Instructions to follow
Look through the lines below; wherever the word "solution" appears, copy that line.
----------
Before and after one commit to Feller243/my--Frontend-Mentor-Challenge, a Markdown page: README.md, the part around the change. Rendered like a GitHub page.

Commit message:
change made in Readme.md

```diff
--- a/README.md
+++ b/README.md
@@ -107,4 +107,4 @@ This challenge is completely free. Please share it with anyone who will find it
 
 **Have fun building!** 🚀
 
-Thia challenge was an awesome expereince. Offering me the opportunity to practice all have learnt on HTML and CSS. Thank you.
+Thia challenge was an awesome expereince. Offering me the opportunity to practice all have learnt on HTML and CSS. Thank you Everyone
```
----------
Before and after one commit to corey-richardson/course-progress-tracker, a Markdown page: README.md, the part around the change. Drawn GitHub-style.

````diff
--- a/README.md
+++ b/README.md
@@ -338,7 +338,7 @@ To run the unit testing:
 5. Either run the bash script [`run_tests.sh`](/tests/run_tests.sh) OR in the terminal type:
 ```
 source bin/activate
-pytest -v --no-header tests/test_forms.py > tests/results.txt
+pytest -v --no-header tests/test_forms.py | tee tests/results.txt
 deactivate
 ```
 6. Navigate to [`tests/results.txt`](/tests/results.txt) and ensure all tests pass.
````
----------
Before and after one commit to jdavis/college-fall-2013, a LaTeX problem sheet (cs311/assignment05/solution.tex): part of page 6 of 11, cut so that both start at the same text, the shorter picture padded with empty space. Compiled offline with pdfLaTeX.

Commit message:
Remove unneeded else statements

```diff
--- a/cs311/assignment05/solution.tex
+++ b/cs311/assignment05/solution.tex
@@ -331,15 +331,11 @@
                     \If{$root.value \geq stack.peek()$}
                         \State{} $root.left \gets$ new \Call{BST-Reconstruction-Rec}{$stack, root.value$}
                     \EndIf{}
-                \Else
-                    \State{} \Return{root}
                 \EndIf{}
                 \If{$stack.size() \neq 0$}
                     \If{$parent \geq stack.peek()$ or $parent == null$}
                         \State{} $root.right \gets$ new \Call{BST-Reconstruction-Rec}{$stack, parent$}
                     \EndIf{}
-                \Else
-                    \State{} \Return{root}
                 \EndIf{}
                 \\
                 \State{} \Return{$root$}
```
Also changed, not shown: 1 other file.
----------
Response below
Before and after one commit to jdavis/college-fall-2013, a LaTeX problem sheet (cs311/assignment05/solution.tex): part of page 6 of 11, cut so that both start at the same text, the shorter picture padded with empty space. Compiled offline with pdfLaTeX.
--- a/cs311/assignment05/solution.tex
+++ b/cs311/assignment05/solution.tex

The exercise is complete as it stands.